YANGON (Reuters) - Detained Myanmar opposition leader Aung San Suu Kyi is responding well to treatment for low blood pressure and dehydration but needs further medical checks, a spokesman for her party said on Tuesday.
Nyan Win of the National League for Democracy (NLD) said a doctor had been allowed to see the Nobel laureate for four hours on Monday at her Yangon home, where she is under house arrest.
“Daw Suu has recovered and improved, but she was suffering muscle cramps,” Nyan Win said after speaking with Suu Kyi’s assistant doctor, Pyone Mo Ei.
“She thinks she needs time to find out the exact cause of the cramps,” he said.
Daw is the Burmese honorific used for Suu Kyi, 63, who has spent more than 13 of the past 19 years under some form of detention. Her latest incarceration began in May 2003.
The United States and rights groups have demanded that Suu Kyi be allowed to see her main doctor, Tin Myo Win, who was detained for questioning last week.
Pyone Mo Ei was allowed to send him some food and medicine through a police official on Monday, Nyan Win said.
In Washington, State Department spokesman Ian Kelly also urged the regime to allow Suu Kyi to meet with her personal lawyer, who recently lost an appeal against her latest detention order, which is due to expire on May 27.
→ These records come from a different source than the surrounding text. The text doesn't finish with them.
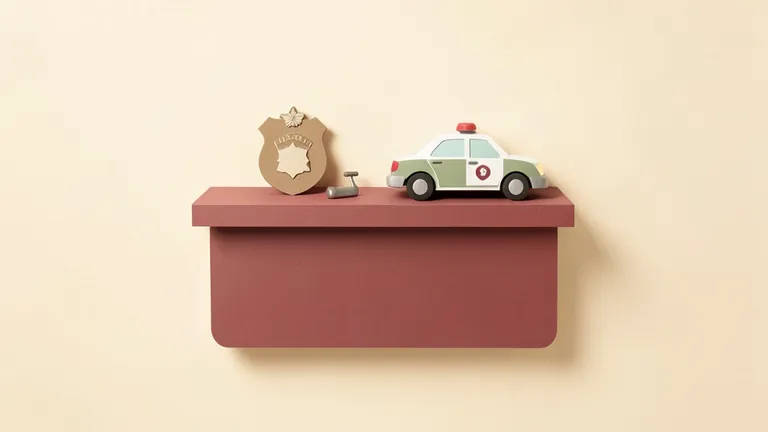
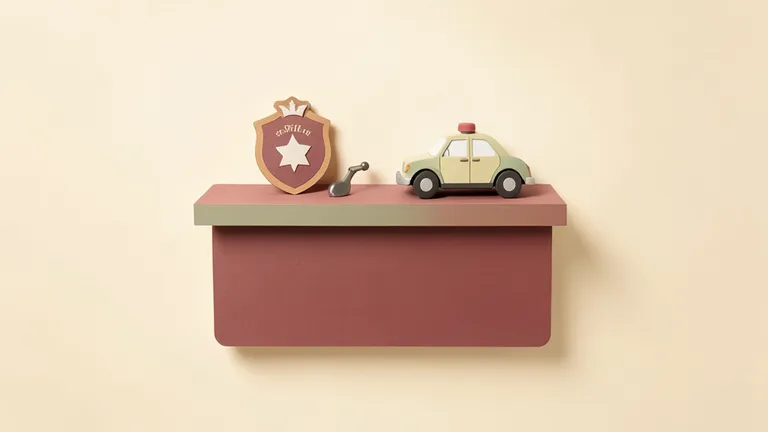
feat: add package 2 and 3 level illustrations

Changed region(s): [[0.25, 0.2106, 0.8125, 0.8426], [0.2812, 0.7824, 0.5938, 0.8125]]

diff --git a/src/lib/content/themes.ts b/src/lib/content/themes.ts
@@ -58,18 +58,18 @@ export const THEME_PROMPTS: readonly string[] = [
 
 /** English scene prompts for the 50 Package 2 level illustrations. */
 export const THEME_PROMPTS_P2: readonly string[] = [
-	'a kitchen counter with a whisk, a ladle and a grater',
+	'a kitchen counter with a whisk, a ladle and a grater standing side by side',
 	'a cozy living room with a sofa, a cushion and a rug',
 	'a bedroom corner with a folded sheet, a patchwork quilt and an open drawer',
 	'a bathroom shelf with a comb, a towel and a round mirror',
 	'a laundry corner with a wicker basket, a hanger and an iron',
-	'a garage workbench with a toolbox, a hammer and a nail',
+	'a garage workbench with a toolbox, a hammer and a single nail, all visible',
 	'a garden shed with a trowel, a rake and a shovel',
-	'a playground with a swing, a slide and a seesaw',
+	'a playground with a swing, a slide and a seesaw in a row',
 	'a library corner with tall shelves, a stack of books and a bookcase',
 	'a moving day with stacked cartons, a packed box and a small van',
 	'a fire station with a fire engine, a coiled hose and a helmet',
-	'a police station desk with a badge, a whistle and a patrol car',
+	'a police station desk with a badge, a whistle and a small patrol car, all visible',
 	'a friendly hospital room with a nurse, an x-ray screen and a syringe',
 	'a museum hall with a statue, a fossil and a framed painting',
 	'a cinema with a big screen, a box of popcorn and a ticket',
@@ -77,7 +77,7 @@ export const THEME_PROMPTS_P2: readonly string[] = [
 	'a restaurant table with a menu, a plate and a waiter',
 	'a supermarket aisle with a trolley, stocked shelves and a cashier',
 	'a post office counter with a stamp, a parcel and a letter',
-	'an airport with luggage, a boarding gate and a runway',
+	'an airport with a suitcase, a boarding gate and a runway, all visible',
 	'a desk with a computer screen, a mouse and a keyboard',
 	'a phone on a table with a camera lens, a speaker and a charger',
 	'a television with a remote, a channel dial and an antenna',
@@ -93,15 +93,15 @@ export const THEME_PROMPTS_P2: readonly string[] = [
 	'a savanna with a zebra, a giraffe and an acacia tree',
 	'a polar scene with a penguin, an iceberg and a seal',
 	'a coral reef with coral, a reef arch and a sea anemone',
-	'a cave with bats, a rock wall and a dim entrance',
+	'a cave entrance with three bats, a rock wall and a dark opening',
 	'a volcano with lava, a crater and glowing magma',
 	'an island with palm trees, a beach and a lagoon',
 	'a waterfall with a river, a cliff and misty spray',
 	'a rainforest with a jaguar, a toucan and an orchid',
-	'a friendly dragon with folded wings, shiny scales and a small flame',
+	'a friendly dragon with spread wings, shiny scales and a small flame',
 	'a gentle unicorn with a horn, a flowing mane and a hoof',
 	'a mermaid with a shimmering tail, a pearl and a seashell',
-	'a pirate ship with a treasure chest and a parrot',
+	'a pirate ship with an open treasure chest and a parrot',
 	'a castle with a tower, a gate and a moat',
 	'a young knight with armor, a sword and a shield',
 	'a princess with a crown, a gown and a castle window',

diff --git a/issues/07-package-2-assets.md b/issues/07-package-2-assets.md
@@ -7,7 +7,7 @@
 **Status:** ready-for-agent
 
 - [x] Extend the asset generators to read Package 2 and write `/art/p2/…` and `/audio/p2/…`.
-- [ ] Generate 50 level illustrations at 768×432 WebP.
+- [x] Generate 50 level illustrations at 768×432 WebP (reviewed via `python3 scripts/contact_sheet.py --package p2`).
 - [ ] Generate 750 localized word clues at 256×256 WebP.
 - [ ] Generate 750 slowed, regional word clips.
   - [x] Italian: 150 clips generated with the native `narratrice-a` voice.

diff --git a/issues/08-package-3-assets.md b/issues/08-package-3-assets.md
@@ -7,7 +7,7 @@
 **Status:** ready-for-agent
 
 - [x] Extend the asset generators for Package 3 and write `/art/p3/…` and `/audio/p3/…`.
-- [ ] Generate 50 level illustrations at 768×432 WebP.
+- [x] Generate 50 level illustrations at 768×432 WebP (reviewed via `python3 scripts/contact_sheet.py --package p3`).
 - [ ] Generate 750 localized word clues at 256×256 WebP.
 - [ ] Generate 750 slowed, regional word clips.
   - [x] Italian: 150 clips generated with the native `narratrice-a` voice.
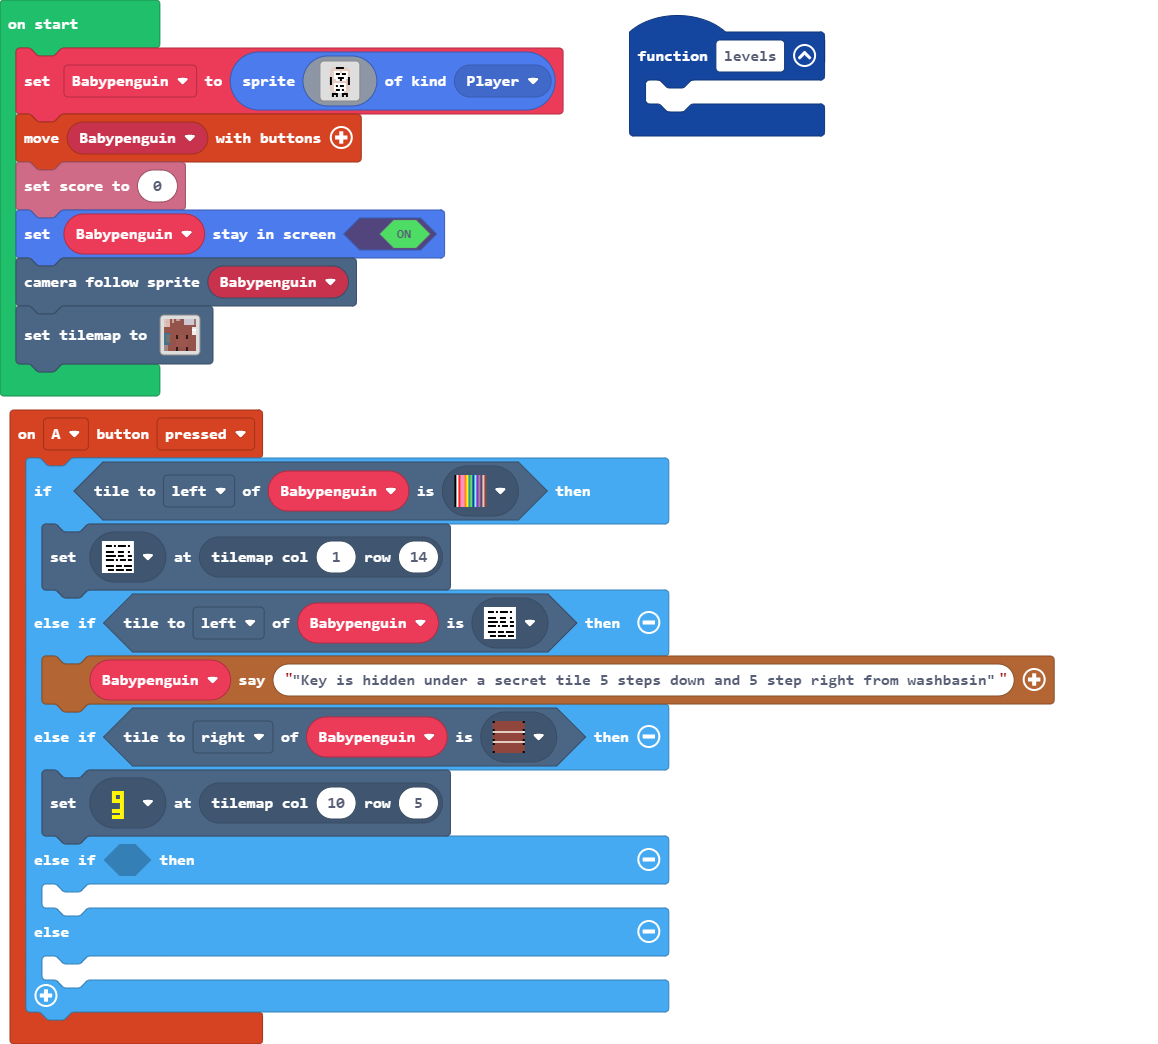
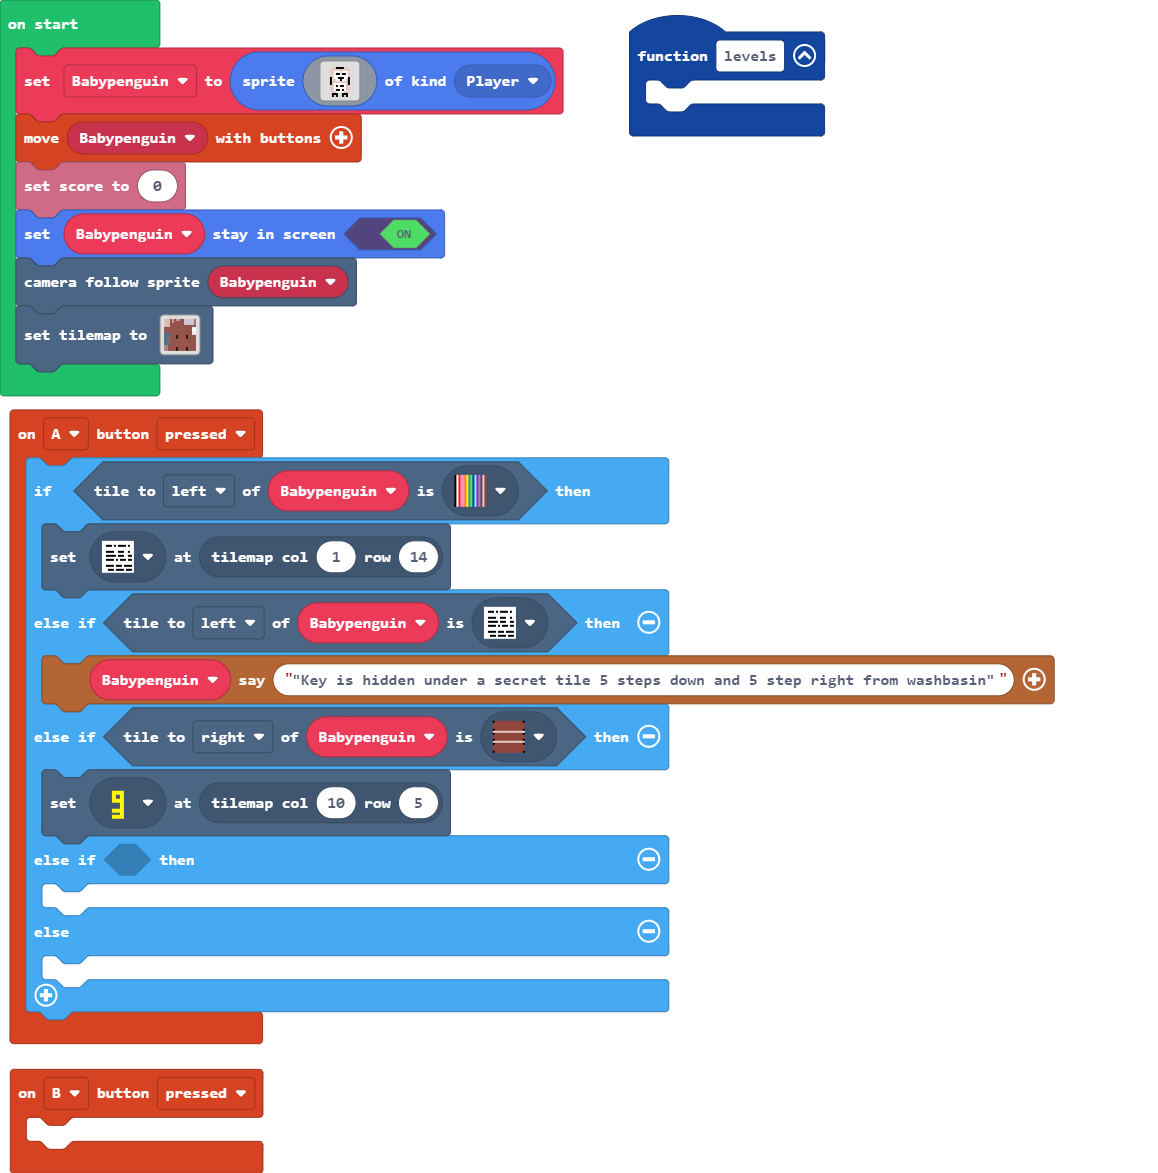
Update pxt.json, main.blocks, main.ts

diff --git a/main.ts b/main.ts
@@ -1,3 +1,6 @@
+controller.B.onEvent(ControllerButtonEvent.Pressed, function () {
+	
+})
 controller.A.onEvent(ControllerButtonEvent.Pressed, function () {
     if (Babypenguin.tileKindAt(TileDirection.Left, assets.tile`myTile32`)) {
         tiles.setTileAt(tiles.getTileLocation(1, 14), assets.tile`myTile28`)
“As the anniversary of her detention approaches, we are reminded that the house arrest of Aung San Suu Kyi is unjust,” Kelly said, also calling for the release of the more than 2,100 political prisoners held by the regime.
U.N. legal experts have said the 63-year-old Suu Kyi’s confinement is illegal under Myanmar law, which allows for a detention of five consecutive years before the accused must be freed or put on trial.
Analysts say it is unlikely the military, which has ruled the former Burma for more than four decades and rejected the NLD’s 1990 election victory, would release her any time soon.
The generals have vowed to press ahead with a seven-step “roadmap to democracy”, which is expected to culminate in multi-party elections in 2010.
The NLD and Western governments dismiss the “roadmap” and last year’s army-drafted constitution as a cover for the generals to cement their grip on power.